A bellman stood in a brocade uniform, and the sight of him brought to mind one of his profession who had been listed among thousands of Clinton donors who were mega by another measure in the Federal Election Commission records, which include occupation and amount.
Retired Episcopal priest—$100
Unemployed bank teller—$5
If the Clinton campaign had used meaning and not just moolah as a measure of mega, if she had insisted that a dollar from a contributor who did not have a dollar to spare and was giving it with no expectation of anything in return meant more than millions from a mogul looking to buy influence and cachet, then she might have had a party at the grand ballroom of the Plaza Hotel to outdo any in its storied history.

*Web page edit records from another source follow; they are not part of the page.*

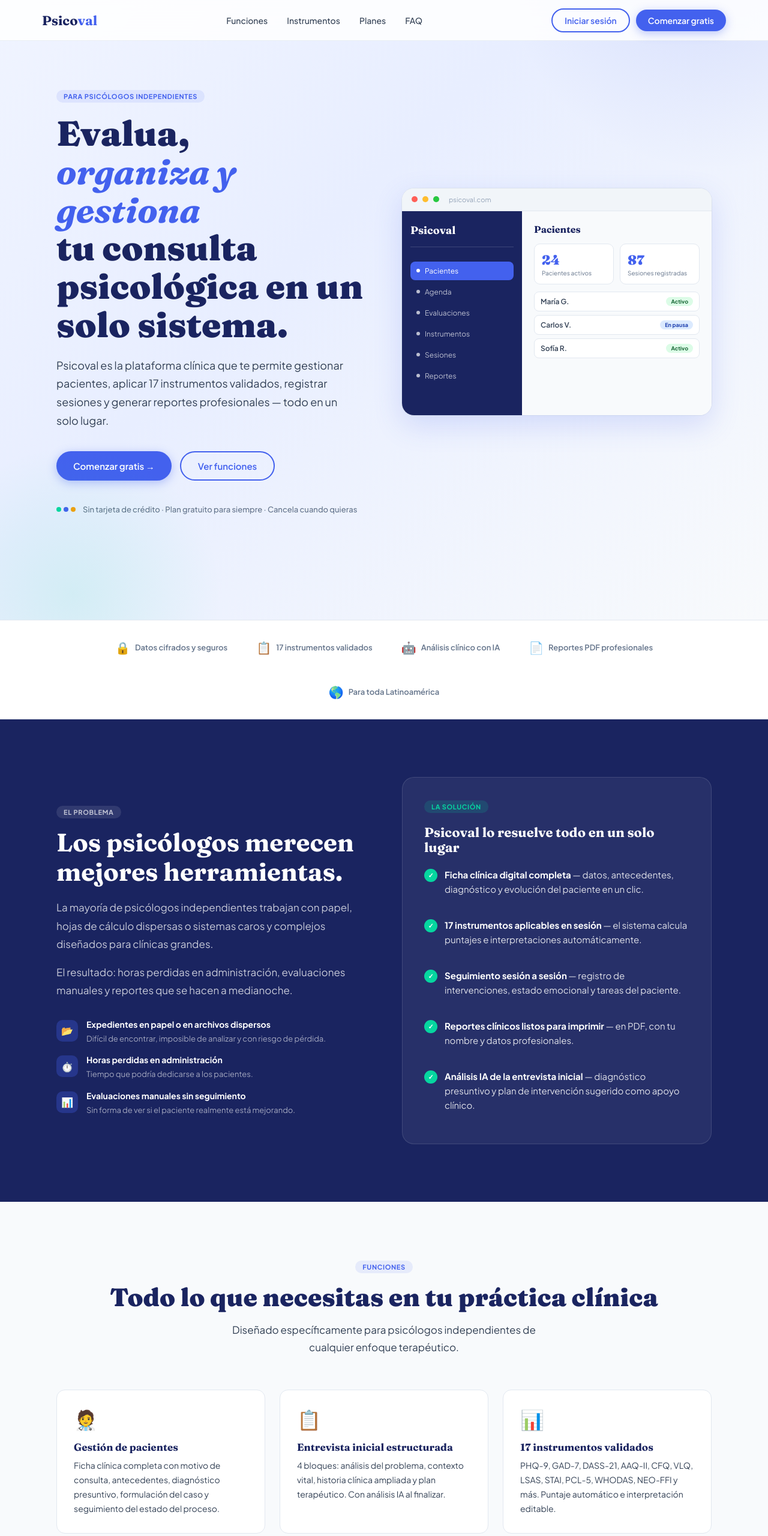
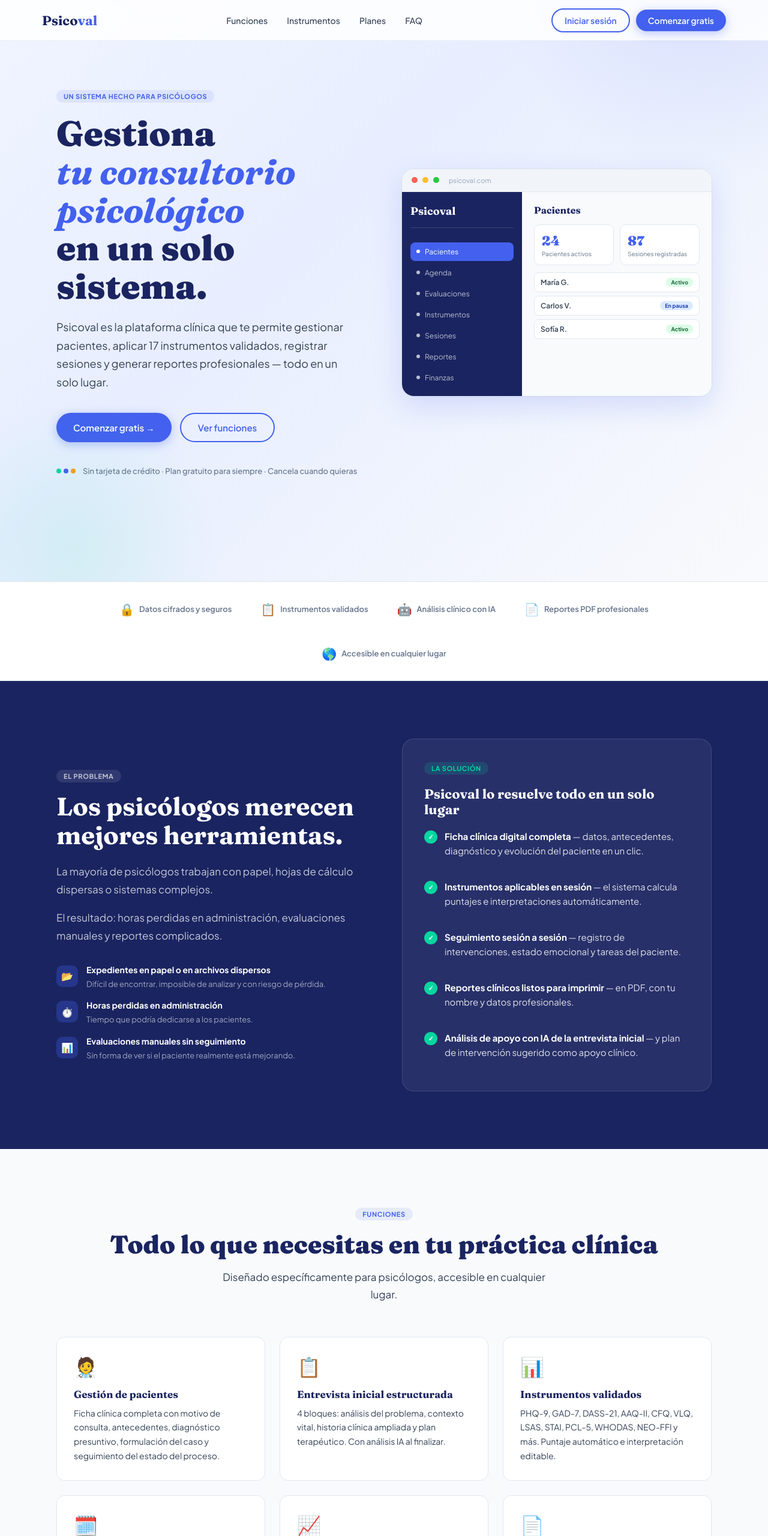
Before and after one commit to psicoval/psicoval, a plain HTML site: page psicoval_landing.html in a window 1280 px wide. Shown: the top 2560 px of the page at 60% size. Drawn offline with Linux system fonts and the light colour scheme.

Commit message:
Add files via upload

```diff
--- a/psicoval_landing.html
+++ b/psicoval_landing.html
@@ -322,8 +322,8 @@
   <div class="container">
     <div class="hero-inner">
       <div class="fade-up">
-        <span class="tag hero-badge">Para psicólogos independientes</span>
-        <h1>Evalua,<br/><em>organiza y gestiona</em><br/>tu consulta psicológica en un solo sistema.</h1>
+        <span class="tag hero-badge">Un sistema hecho para psicólogos</span>
+        <h1>Gestiona<br/><em>tu consultorio psicológico</em><br/>en un solo sistema.</h1>
         <p>Psicoval es la plataforma clínica que te permite gestionar pacientes, aplicar 17 instrumentos validados, registrar sesiones y generar reportes profesionales — todo en un solo lugar.</p>
         <div class="hero-btns">
           <a href="https://psicoval.vercel.app" class="btn-primary">
@@ -358,6 +358,8 @@
             <div class="mockup-nav-item"><div class="mockup-nav-dot"></div> Instrumentos</div>
             <div class="mockup-nav-item"><div class="mockup-nav-dot"></div> Sesiones</div>
             <div class="mockup-nav-item"><div class="mockup-nav-dot"></div> Reportes</div>
+	    <div class="mockup-nav-item"><div class="mockup-nav-dot"></div> Finanzas</div>
+
           </div>
           <div class="mockup-content">
             <div class="mockup-title">Pacientes</div>
@@ -389,10 +391,10 @@
   <div class="container">
     <div class="trust-strip-inner">
       <div class="trust-item"><span class="trust-icon">🔒</span> Datos cifrados y seguros</div>
-      <div class="trust-item"><span class="trust-icon">📋</span> 17 instrumentos validados</div>
+      <div class="trust-item"><span class="trust-icon">📋</span> Instrumentos validados</div>
       <div class="trust-item"><span class="trust-icon">🤖</span> Análisis clínico con IA</div>
       <div class="trust-item"><span class="trust-icon">📄</span> Reportes PDF profesionales</div>
-      <div class="trust-item"><span class="trust-icon">🌎</span> Para toda Latinoamérica</div>
+      <div class="trust-item"><span class="trust-icon">🌎</span> Accesible en cualquier lugar</div>
     </div>
   </div>
 </div>
@@ -404,8 +406,8 @@
       <div>
         <span class="tag" style="background:rgba(255,255,255,.1);color:rgba(255,255,255,.7);margin-bottom:16px">El problema</span>
         <h2>Los psicólogos merecen mejores herramientas.</h2>
-        <p>La mayoría de psicólogos independientes trabajan con papel, hojas de cálculo dispersas o sistemas caros y complejos diseñados para clínicas grandes.</p>
-        <p>El resultado: horas perdidas en administración, evaluaciones manuales y reportes que se hacen a medianoche.</p>
+        <p>La mayoría de psicólogos trabajan con papel, hojas de cálculo dispersas o sistemas complejos.</p>
+        <p>El resultado: horas perdidas en administración, evaluaciones manuales y reportes complicados.</p>
         <div class="problem-points">
           <div class="problem-point">
             <div class="problem-point-icon">📂</div>
@@ -434,10 +436,10 @@
         <span class="tag" style="background:rgba(6,214,160,.15);color:var(--c-accent);margin-bottom:20px">La solución</span>
         <h3 style="font-family:'Fraunces',serif;color:#fff;font-size:22px;margin-bottom:20px">Psicoval lo resuelve todo en un solo lugar</h3>
         <div class="solution-item"><div class="check">✓</div><p><strong style="color:#fff">Ficha clínica digital completa</strong> — datos, antecedentes, diagnóstico y evolución del paciente en un clic.</p></div>
-        <div class="solution-item"><div class="check">✓</div><p><strong style="color:#fff">17 instrumentos aplicables en sesión</strong> — el sistema calcula puntajes e interpretaciones automáticamente.</p></div>
+        <div class="solution-item"><div class="check">✓</div><p><strong style="color:#fff">Instrumentos aplicables en sesión</strong> — el sistema calcula puntajes e interpretaciones automáticamente.</p></div>
         <div class="solution-item"><div class="check">✓</div><p><strong style="color:#fff">Seguimiento sesión a sesión</strong> — registro de intervenciones, estado emocional y tareas del paciente.</p></div>
         <div class="solution-item"><div class="check">✓</div><p><strong style="color:#fff">Reportes clínicos listos para imprimir</strong> — en PDF, con tu nombre y datos profesionales.</p></div>
-        <div class="solution-item"><div class="check">✓</div><p><strong style="color:#fff">Análisis IA de la entrevista inicial</strong> — diagnóstico presuntivo y plan de intervención sugerido como apoyo clínico.</p></div>
+        <div class="solution-item"><div class="check">✓</div><p><strong style="color:#fff">Análisis de apoyo con IA de la entrevista inicial</strong> — y plan de intervención sugerido como apoyo clínico.</p></div>
       </div>
     </div>
   </div>
@@ -449,7 +451,7 @@
     <div class="section-header centered fade-up">
       <span class="tag section-tag">Funciones</span>
       <h2 class="section-title">Todo lo que necesitas en tu práctica clínica</h2>
-      <p class="section-sub">Diseñado específicamente para psicólogos independientes de cualquier enfoque terapéutico.</p>
+      <p class="section-sub">Diseñado específicamente para psicólogos, accesible en cualquier lugar.</p>
     </div>
     <div class="features-grid">
       <div class="feature-card fade-up">
@@ -464,7 +466,7 @@
       </div>
       <div class="feature-card fade-up" style="animation-delay:.1s">
         <div class="feature-icon">📊</div>
-        <h3>17 instrumentos validados</h3>
+        <h3>Instrumentos validados</h3>
         <p>PHQ-9, GAD-7, DASS-21, AAQ-II, CFQ, VLQ, LSAS, STAI, PCL-5, WHODAS, NEO-FFI y más. Puntaje automático e interpretación editable.</p>
       </div>
       <div class="feature-card fade-up" style="animation-delay:.15s">
@@ -575,7 +577,7 @@
         <div class="step-num">3</div>
         <div class="step-content">
           <h3>Evalúa, registra y genera reportes</h3>
-          <p>Aplica instrumentos psicométricos en sesión, registra el trabajo de cada encuentro y genera reportes clínicos profesionales en PDF con un clic. La IA te sugiere diagnósticos y planes de intervención.</p>
+          <p>Aplica instrumentos psicométricos en sesión, registra el trabajo de cada encuentro y genera reportes clínicos profesionales en PDF con un clic. La IA te sugiere un análisis de la información registrada.</p>
         </div>
       </div>
     </div>
@@ -587,7 +589,7 @@
   <div class="container">
     <div class="section-header centered fade-up">
       <span class="tag section-tag">Planes y precios</span>
-      <h2 class="section-title">Precios pensados para<br/>la realidad latinoamericana</h2>
+      <h2 class="section-title">Precios accesibles<br/></h2>
       <p class="section-sub">Sin contratos. Sin compromisos. Cancela cuando quieras. Todos los planes incluyen actualizaciones gratuitas.</p>
     </div>
     <div class="pricing-grid fade-up">
@@ -681,11 +683,7 @@
         <button class="faq-q" onclick="toggleFaq(this)">¿Puedo cancelar en cualquier momento? <span class="arrow">▾</span></button>
         <div class="faq-a"><p>Sí, sin penalidades ni períodos de aviso. Si cancelas, conservas acceso hasta el final del período pagado. Puedes exportar todos tus datos en cualquier momento.</p></div>
       </div>
-      <div class="faq-item">
-        <button class="faq-q" onclick="toggleFaq(this)">¿Funciona para cualquier enfoque terapéutico? <span class="arrow">▾</span></button>
-        <div class="faq-a"><p>Sí. Psicoval está diseñada de forma agnóstica al enfoque. Los campos de la ficha clínica, la entrevista inicial y los registros de sesión son de texto libre para que cada profesional use su propio lenguaje clínico, sea TCC, humanista, sistémico, psicodinámico o contextual.</p></div>
-      </div>
-      <div class="faq-item">
+     <div class="faq-item">
         <button class="faq-q" onclick="toggleFaq(this)">¿Necesito instalar algo? <span class="arrow">▾</span></button>
         <div class="faq-a"><p>No. Psicoval funciona completamente en el navegador web — desde cualquier computadora, tableta o teléfono con conexión a internet. Sin instalación, sin actualizaciones manuales.</p></div>
       </div>
@@ -706,7 +704,7 @@
   <div class="container" style="position:relative;z-index:1">
     <div class="fade-up">
       <h2>Empieza hoy.<br/><em style="font-style:italic">Tu consulta te lo agradecerá.</em></h2>
-      <p>Únete a psicólogos independientes de toda Latinoamérica que ya están usando Psicoval para transformar su práctica clínica.</p>
+      <p>Únete al grupo de psicólogos que ya están usando Psicoval para transformar su práctica clínica.</p>
       <div class="cta-btns">
         <a href="https://psicoval.vercel.app" class="btn-primary btn-white">Crear cuenta gratis →</a>
         <a href="#planes" class="btn-outline" style="border-color:rgba(255,255,255,.4);color:#fff">Ver planes</a>
@@ -722,7 +720,7 @@
     <div class="footer-inner">
       <div>
         <div class="footer-logo">Psicoval</div>
-        <p class="footer-tagline">La plataforma de evaluación psicológica para psicólogos independientes de toda Latinoamérica.</p>
+        <p class="footer-tagline">La plataforma de evaluación psicológica digital.</p>
       </div>
       <div class="footer-col">
         <h4>Producto</h4>
@@ -740,7 +738,7 @@
     </div>
     <div class="footer-bottom">
       <span>© 2026 Psicoval. Todos los derechos reservados.</span>
-      <span>Hecho con ❤️ para psicólogos latinoamericanos</span>
+      <span>Hecho con ❤️ para psicólogos compormetidos con su práctica</span>
     </div>
   </div>
 </footer>
```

Just imagine if the guest list to Clinton’s “thank you event” had included the hotel bellman who had given $45 rather than a hedge fund guy who had given $20 million. Picture the bellman and the unemployed bank clerk and the school librarian and the registered nurse and the others partying with their candidate in the same ballroom where Truman Capote held his legendary “Black and White Ball” in 1966.